■ Requirement
Please copy each line of the data that includes the string "contain".

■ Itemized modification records
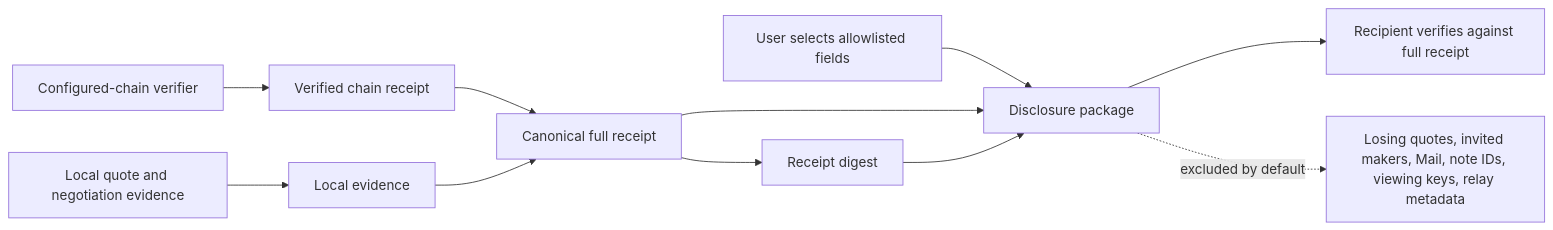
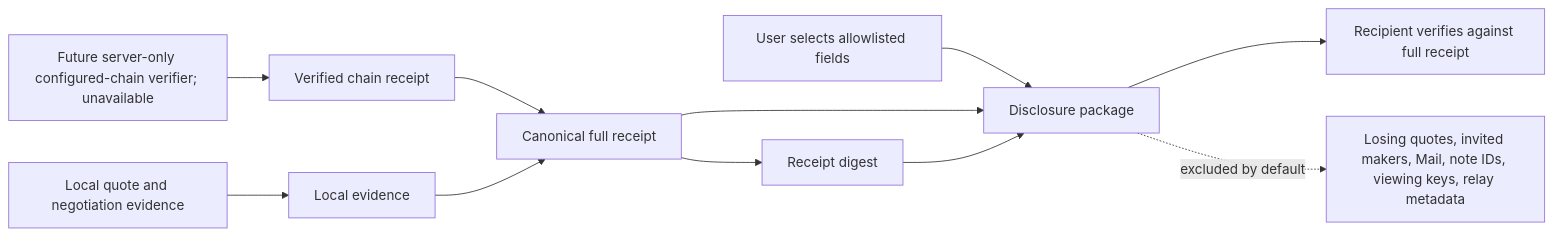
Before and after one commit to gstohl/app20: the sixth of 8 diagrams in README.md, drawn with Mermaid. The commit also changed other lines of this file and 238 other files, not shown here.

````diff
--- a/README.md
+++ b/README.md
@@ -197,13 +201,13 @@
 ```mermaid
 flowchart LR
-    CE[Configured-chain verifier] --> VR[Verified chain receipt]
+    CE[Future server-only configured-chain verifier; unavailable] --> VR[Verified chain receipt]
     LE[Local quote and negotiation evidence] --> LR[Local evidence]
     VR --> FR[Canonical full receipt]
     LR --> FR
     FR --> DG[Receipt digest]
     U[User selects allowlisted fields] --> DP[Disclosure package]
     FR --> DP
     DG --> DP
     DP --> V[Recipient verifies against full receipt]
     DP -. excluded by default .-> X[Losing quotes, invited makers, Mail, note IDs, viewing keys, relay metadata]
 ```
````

--

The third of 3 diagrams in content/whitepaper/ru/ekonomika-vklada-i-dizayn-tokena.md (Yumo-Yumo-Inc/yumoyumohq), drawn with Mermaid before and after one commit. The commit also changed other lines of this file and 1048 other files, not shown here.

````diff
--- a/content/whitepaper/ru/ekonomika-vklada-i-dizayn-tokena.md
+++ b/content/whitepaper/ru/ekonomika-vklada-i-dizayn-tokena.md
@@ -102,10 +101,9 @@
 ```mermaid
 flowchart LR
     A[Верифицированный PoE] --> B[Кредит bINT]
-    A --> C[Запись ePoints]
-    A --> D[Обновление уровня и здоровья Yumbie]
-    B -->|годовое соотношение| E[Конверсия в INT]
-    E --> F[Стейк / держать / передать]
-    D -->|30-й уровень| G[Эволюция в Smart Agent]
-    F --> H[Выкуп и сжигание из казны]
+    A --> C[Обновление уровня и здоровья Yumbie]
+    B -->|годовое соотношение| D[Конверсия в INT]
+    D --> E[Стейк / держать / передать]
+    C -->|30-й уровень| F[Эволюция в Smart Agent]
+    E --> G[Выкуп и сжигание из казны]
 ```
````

--

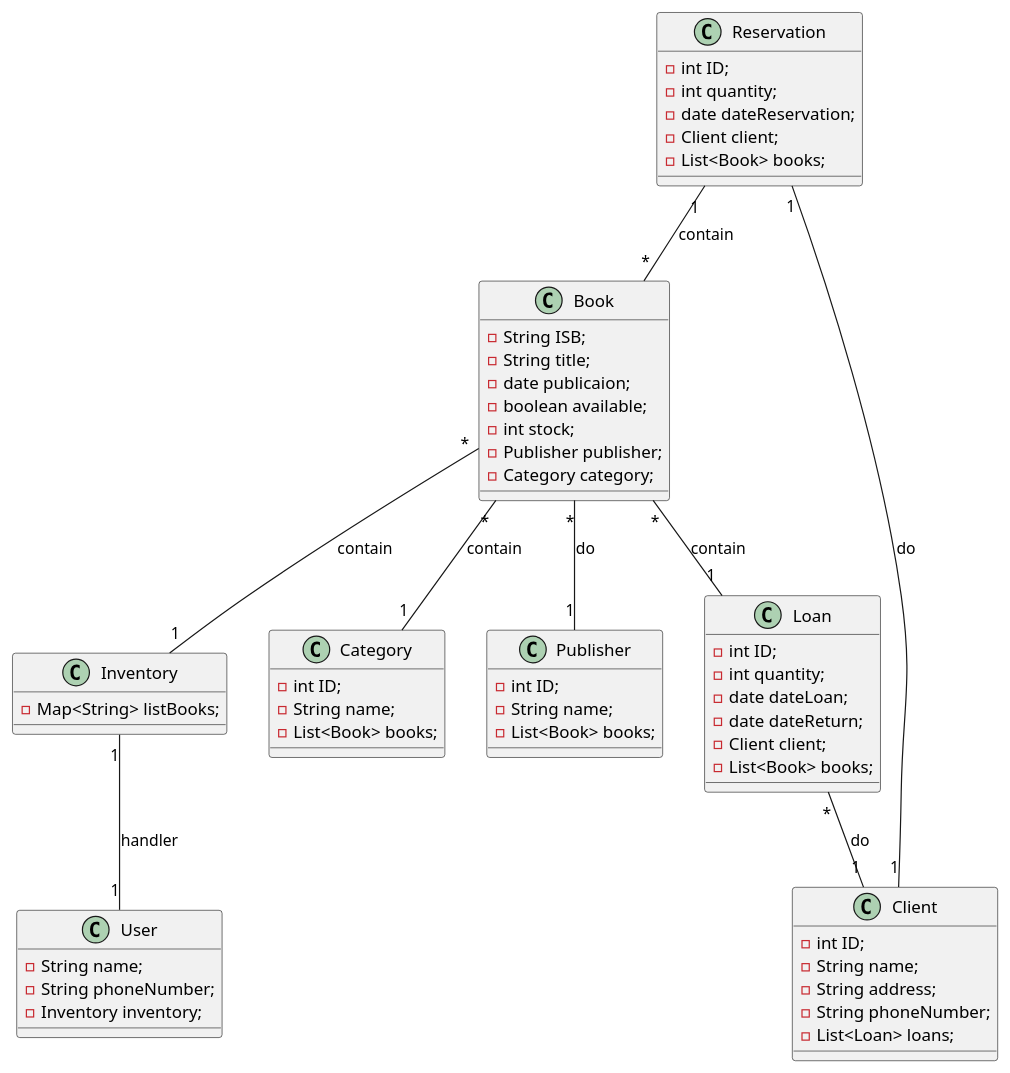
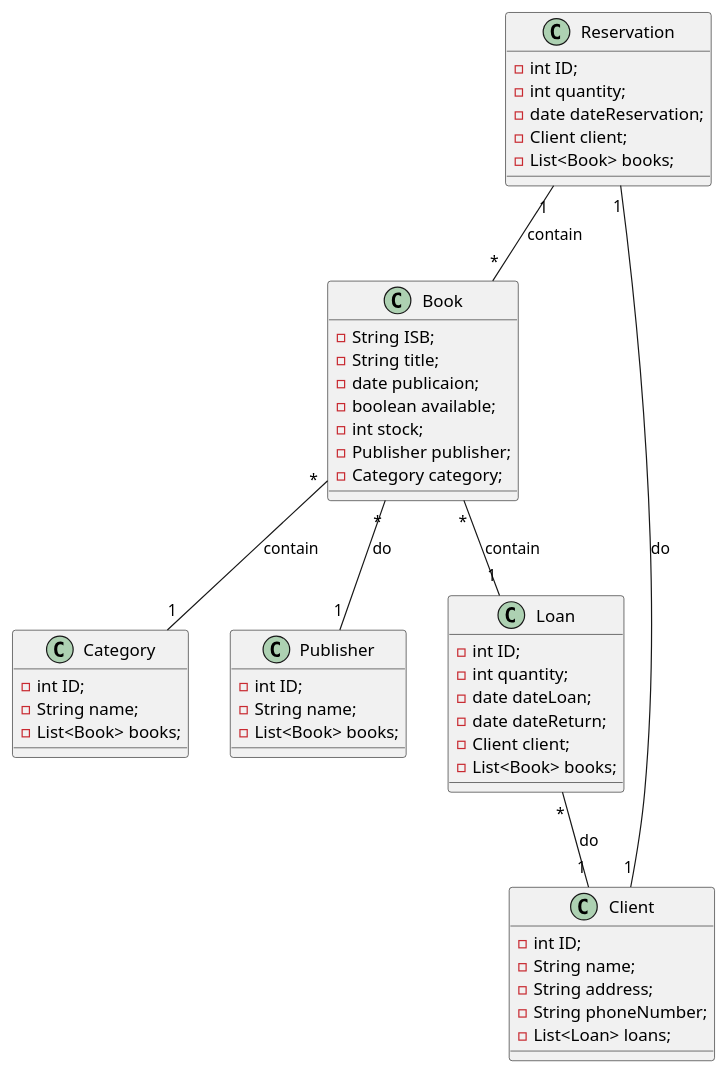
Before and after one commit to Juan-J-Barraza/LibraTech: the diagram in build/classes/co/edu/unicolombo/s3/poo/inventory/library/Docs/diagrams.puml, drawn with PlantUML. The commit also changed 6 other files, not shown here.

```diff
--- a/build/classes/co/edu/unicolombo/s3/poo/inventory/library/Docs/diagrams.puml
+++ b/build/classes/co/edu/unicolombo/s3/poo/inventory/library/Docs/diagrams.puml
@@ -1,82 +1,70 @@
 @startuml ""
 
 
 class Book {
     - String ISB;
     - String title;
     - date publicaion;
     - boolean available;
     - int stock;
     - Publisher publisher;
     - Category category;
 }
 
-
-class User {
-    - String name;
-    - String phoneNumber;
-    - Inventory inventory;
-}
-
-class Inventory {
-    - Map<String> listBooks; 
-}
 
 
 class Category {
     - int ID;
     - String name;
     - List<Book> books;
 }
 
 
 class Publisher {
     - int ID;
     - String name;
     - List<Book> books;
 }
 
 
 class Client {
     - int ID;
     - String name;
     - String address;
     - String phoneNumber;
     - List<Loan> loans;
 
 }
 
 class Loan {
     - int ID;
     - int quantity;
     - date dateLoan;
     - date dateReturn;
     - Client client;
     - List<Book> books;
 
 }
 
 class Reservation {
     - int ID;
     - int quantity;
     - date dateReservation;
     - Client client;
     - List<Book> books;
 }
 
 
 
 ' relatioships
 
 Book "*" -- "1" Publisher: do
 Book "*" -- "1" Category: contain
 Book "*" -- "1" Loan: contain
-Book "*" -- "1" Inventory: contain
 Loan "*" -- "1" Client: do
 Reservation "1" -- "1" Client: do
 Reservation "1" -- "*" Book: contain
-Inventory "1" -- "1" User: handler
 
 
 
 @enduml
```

■ Exercise response
 Book "*" -- "1" Category: contain
 Book "*" -- "1" Loan: contain
-Book "*" -- "1" Inventory: contain
 Reservation "1" -- "*" Book: contain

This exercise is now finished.